(Edit difference data)
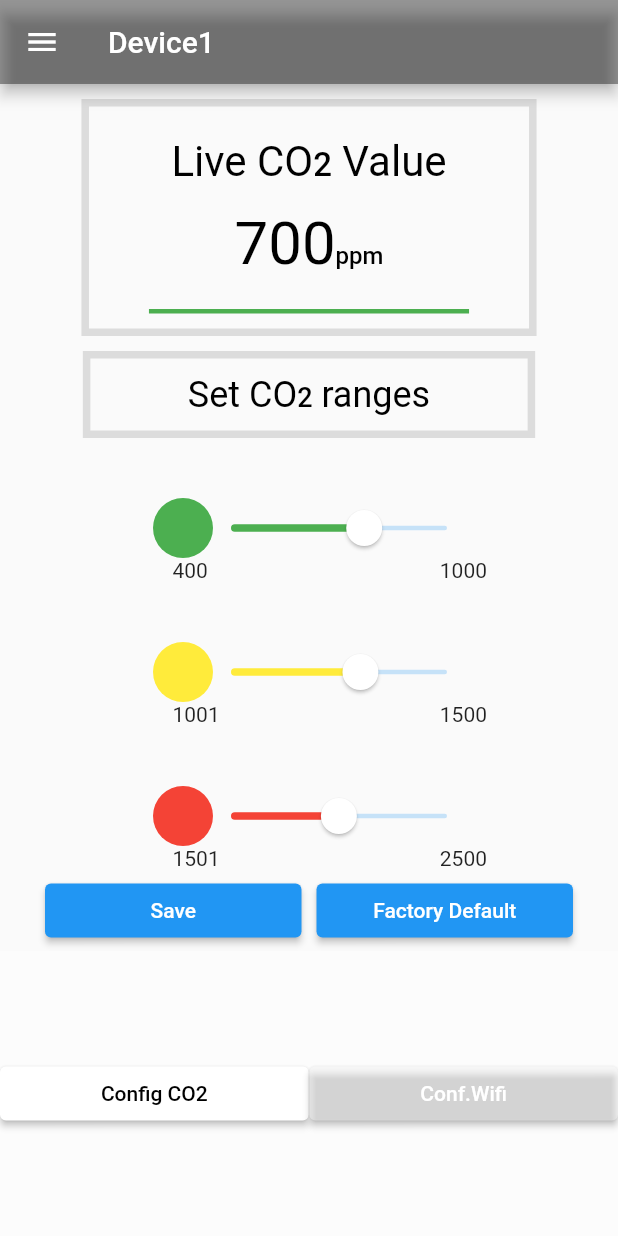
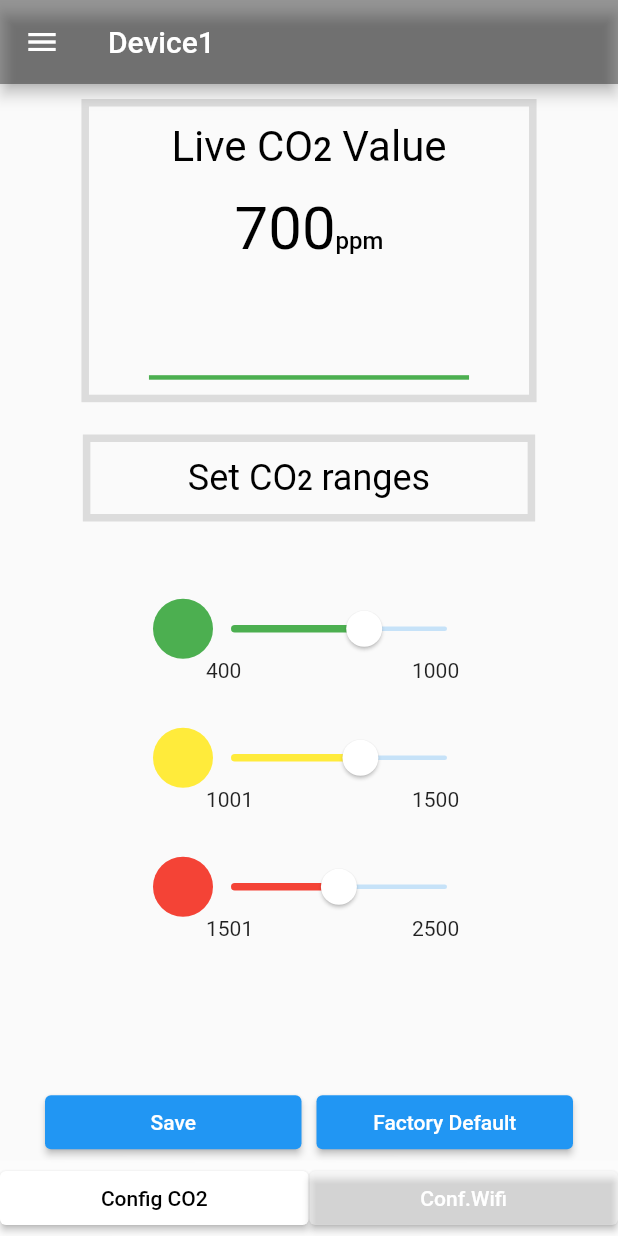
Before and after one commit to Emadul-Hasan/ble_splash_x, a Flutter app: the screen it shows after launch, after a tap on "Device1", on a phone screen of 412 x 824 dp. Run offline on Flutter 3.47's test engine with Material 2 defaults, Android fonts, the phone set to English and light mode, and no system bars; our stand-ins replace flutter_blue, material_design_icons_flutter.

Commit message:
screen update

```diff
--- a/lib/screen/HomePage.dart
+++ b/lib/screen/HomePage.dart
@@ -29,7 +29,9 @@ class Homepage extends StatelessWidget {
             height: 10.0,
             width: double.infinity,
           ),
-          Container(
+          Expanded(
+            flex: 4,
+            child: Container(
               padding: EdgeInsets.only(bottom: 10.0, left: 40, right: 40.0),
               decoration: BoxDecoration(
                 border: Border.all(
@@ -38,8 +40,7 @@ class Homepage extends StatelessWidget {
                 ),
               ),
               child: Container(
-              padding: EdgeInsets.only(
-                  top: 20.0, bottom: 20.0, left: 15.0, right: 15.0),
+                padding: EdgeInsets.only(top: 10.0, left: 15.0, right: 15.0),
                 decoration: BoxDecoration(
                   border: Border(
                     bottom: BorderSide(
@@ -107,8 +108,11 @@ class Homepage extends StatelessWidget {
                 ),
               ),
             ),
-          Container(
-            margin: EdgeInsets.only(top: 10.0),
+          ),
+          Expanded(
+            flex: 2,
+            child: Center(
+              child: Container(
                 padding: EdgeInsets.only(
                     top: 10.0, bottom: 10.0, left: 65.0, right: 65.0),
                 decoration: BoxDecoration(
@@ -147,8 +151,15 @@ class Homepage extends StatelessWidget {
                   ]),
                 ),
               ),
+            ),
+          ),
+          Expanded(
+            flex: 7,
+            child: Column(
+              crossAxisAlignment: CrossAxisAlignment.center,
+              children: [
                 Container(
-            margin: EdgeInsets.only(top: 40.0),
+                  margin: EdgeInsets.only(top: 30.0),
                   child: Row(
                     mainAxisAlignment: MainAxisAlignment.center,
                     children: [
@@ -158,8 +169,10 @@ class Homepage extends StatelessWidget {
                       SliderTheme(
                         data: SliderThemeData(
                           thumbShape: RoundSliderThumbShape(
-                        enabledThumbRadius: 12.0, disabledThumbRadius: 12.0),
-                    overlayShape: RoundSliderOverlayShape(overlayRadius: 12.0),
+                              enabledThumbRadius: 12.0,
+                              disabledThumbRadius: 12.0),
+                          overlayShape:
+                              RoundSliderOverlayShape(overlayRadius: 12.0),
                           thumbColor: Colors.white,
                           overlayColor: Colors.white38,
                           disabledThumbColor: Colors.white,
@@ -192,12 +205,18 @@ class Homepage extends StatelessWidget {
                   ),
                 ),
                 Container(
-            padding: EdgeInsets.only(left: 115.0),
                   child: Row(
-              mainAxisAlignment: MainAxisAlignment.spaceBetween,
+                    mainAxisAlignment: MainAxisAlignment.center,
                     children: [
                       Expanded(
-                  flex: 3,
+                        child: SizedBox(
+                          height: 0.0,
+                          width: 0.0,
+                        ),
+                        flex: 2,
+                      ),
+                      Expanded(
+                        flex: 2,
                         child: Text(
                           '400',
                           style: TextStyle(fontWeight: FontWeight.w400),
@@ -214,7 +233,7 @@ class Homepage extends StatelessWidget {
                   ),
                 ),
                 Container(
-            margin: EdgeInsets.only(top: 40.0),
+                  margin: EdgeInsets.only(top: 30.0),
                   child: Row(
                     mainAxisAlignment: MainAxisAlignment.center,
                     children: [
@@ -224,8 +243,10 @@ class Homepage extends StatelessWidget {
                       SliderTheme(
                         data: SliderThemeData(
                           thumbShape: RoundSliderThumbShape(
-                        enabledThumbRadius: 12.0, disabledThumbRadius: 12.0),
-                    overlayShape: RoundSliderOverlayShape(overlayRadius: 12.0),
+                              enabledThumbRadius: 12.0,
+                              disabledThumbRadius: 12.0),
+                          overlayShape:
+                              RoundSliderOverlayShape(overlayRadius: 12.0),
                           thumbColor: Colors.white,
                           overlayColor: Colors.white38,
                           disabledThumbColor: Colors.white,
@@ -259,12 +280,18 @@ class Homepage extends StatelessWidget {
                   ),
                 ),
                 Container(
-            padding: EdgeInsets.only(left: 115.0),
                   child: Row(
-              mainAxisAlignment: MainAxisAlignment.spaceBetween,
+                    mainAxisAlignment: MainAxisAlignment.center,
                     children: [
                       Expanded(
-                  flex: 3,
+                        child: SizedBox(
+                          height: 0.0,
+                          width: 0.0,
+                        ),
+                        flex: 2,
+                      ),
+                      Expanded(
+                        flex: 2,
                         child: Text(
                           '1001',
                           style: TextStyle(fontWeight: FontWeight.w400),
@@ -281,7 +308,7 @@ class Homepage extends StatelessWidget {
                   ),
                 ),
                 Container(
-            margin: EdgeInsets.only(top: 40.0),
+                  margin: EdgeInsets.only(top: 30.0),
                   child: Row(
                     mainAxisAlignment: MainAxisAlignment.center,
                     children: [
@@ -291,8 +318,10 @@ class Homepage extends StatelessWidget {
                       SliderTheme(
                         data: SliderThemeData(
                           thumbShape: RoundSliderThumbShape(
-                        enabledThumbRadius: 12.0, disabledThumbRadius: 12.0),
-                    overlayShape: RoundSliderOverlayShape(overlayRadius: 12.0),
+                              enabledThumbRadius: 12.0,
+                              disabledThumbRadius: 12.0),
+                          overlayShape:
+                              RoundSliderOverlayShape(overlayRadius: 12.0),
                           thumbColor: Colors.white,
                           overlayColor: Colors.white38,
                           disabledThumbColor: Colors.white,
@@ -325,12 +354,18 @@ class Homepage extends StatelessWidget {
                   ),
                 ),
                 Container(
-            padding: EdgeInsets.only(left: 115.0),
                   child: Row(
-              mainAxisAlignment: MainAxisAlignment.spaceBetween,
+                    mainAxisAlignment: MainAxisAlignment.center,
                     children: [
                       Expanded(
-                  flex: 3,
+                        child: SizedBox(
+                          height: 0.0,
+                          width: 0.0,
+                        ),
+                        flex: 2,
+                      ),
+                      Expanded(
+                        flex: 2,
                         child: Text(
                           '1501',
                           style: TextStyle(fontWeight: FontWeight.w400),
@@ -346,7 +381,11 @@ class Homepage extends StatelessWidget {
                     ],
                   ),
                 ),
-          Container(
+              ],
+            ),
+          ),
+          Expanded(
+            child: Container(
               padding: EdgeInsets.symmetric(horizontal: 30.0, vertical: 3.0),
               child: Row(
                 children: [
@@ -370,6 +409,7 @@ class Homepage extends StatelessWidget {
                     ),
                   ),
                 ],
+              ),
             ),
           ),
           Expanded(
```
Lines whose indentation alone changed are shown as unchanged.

# [ACTION ITEM]
Number of lines holding "padding" in the data: give it, with nothing else.

# [RESPONSE FOR THIS EXERCISE]
8